While CM/ECF and PACER have numerous benefits, (28) the Supreme Court has recognized the troubling aspects of state-sponsored computerized information storage. In United States Department of Justice v. Reporters Committee for Freedom of the Press, a Freedom of Information Act case, (29) the Court noted that there is a "vast difference between the public records that might be found after a diligent search of courthouse files, county archives, and local police stations, and a computerized summary located in a single clearinghouse of information." (30) In Whalen v. Roe, the Court elaborated on the harmful possibilities that such a computerized clearinghouse creates. (31) In that case, physicians and patients challenged a state law requiring that prescriptions for dangerous medicines be disclosed and retained electronically by the state for five years. (32) Although the Court determined that the law at issue was a reasonable exercise of the state's police power, it nonetheless emphasized the risks associated with computerized data collection. (33) The Court explained that

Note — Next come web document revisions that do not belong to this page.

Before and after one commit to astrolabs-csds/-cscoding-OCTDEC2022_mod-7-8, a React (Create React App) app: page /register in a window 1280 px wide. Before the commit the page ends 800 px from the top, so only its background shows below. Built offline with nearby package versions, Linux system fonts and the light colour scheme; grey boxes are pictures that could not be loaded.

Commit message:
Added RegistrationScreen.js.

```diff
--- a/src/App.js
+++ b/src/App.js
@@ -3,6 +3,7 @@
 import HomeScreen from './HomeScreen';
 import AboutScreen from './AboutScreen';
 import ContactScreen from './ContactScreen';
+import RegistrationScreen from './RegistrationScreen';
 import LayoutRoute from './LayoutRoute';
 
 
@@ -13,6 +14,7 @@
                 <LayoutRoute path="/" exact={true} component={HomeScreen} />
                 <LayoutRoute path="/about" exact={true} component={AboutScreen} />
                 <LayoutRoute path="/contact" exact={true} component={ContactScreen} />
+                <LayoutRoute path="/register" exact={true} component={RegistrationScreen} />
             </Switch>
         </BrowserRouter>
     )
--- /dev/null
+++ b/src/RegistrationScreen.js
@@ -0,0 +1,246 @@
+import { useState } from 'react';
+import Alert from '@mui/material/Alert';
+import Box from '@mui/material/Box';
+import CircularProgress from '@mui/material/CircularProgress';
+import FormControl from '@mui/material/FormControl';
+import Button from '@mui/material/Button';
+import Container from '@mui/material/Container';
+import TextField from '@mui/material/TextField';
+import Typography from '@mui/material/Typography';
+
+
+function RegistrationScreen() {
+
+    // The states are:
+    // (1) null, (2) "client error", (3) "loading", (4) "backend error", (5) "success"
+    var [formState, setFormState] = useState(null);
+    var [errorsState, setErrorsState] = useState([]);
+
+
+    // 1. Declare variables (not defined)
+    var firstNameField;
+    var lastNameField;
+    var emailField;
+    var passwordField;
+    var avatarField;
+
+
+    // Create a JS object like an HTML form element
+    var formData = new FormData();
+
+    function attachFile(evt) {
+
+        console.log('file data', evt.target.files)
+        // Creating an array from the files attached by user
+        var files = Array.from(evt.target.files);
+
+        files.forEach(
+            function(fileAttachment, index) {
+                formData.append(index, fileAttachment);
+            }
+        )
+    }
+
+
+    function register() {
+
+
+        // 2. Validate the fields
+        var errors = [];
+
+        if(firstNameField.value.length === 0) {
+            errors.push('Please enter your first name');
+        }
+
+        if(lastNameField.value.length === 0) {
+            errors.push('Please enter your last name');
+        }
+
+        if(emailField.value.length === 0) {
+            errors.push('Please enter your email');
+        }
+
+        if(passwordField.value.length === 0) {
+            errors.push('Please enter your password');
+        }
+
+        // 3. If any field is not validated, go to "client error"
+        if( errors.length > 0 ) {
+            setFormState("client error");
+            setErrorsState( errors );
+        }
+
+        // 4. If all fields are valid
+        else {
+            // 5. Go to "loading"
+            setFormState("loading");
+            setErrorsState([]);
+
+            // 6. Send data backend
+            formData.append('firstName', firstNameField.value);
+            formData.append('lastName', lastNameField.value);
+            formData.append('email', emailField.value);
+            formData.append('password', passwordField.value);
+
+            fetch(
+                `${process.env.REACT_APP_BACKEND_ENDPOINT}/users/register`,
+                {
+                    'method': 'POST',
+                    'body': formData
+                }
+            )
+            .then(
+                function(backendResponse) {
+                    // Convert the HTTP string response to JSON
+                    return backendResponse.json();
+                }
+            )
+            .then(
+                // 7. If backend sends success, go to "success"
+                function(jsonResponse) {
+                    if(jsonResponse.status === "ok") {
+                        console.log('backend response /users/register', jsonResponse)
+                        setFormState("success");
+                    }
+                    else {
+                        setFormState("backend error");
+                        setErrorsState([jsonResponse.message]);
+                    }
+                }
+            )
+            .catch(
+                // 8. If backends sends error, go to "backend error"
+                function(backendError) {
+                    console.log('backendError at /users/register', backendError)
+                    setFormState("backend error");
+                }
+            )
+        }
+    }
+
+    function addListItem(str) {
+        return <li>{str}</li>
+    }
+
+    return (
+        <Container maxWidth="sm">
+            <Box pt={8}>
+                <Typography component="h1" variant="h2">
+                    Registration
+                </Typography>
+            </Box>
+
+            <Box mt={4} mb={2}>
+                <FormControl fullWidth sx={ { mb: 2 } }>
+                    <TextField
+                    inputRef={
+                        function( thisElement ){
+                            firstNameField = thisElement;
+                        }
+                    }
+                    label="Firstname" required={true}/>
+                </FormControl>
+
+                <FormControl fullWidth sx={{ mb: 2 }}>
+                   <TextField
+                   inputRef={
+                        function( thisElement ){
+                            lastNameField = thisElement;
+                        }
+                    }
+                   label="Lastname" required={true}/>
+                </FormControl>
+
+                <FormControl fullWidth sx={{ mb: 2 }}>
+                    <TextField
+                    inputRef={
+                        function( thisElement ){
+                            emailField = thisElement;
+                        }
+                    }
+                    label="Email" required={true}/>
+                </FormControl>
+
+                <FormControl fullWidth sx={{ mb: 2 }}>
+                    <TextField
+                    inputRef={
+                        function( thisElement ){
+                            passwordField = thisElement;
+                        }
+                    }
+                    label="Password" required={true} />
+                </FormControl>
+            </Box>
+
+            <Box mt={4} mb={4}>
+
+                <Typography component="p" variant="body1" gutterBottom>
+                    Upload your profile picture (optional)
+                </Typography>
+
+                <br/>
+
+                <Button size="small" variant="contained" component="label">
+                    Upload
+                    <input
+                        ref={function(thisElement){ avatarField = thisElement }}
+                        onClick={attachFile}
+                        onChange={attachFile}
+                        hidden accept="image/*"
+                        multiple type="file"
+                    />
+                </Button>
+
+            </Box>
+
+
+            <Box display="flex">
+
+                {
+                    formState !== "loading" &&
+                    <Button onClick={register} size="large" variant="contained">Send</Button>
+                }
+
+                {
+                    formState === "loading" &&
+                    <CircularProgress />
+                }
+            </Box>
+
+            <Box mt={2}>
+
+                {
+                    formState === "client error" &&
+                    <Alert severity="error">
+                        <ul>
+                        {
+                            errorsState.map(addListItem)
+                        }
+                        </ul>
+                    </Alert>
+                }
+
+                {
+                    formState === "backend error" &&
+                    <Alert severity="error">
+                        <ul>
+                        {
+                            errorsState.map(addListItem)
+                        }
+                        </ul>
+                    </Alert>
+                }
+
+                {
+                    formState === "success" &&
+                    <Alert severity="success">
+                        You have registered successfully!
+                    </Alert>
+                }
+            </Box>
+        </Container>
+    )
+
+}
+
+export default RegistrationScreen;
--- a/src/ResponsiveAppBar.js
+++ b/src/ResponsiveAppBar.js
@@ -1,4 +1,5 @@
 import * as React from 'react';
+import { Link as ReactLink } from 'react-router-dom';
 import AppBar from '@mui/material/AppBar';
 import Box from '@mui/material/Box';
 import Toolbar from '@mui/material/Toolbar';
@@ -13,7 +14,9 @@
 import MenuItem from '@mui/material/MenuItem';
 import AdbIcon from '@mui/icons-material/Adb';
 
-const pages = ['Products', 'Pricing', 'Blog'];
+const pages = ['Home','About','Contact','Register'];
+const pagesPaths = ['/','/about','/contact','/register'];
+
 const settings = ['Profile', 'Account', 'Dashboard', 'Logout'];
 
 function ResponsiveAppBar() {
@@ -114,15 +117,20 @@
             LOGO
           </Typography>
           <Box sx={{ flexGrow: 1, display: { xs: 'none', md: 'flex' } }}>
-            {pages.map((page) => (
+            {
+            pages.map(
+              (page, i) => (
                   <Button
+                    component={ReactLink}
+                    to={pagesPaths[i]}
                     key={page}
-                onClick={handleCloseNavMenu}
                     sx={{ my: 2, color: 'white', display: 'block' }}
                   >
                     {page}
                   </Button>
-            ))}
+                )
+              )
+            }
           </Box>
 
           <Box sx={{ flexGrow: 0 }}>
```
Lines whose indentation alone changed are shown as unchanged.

[w]e are not unaware of the threat to privacy implicit in the accumulation of vast amounts of personal information in computerized data banks or other massive government files. The collection of taxes, the distribution of welfare and social security benefits, the supervision of public health, the direction of our Armed Forces, and the enforcement of the criminal laws all require the orderly preservation of great quantities of information, much of which is personal in character and potentially embarrassing or harmful if disclosed. (34) In a concurring opinion, Justice Brennan explained that the central storage and accessibility of electronic data "vastly increase[s] the potential for abuse of that information, and I am not prepared to say that future developments will not demonstrate the necessity of some curb on such technology." (35)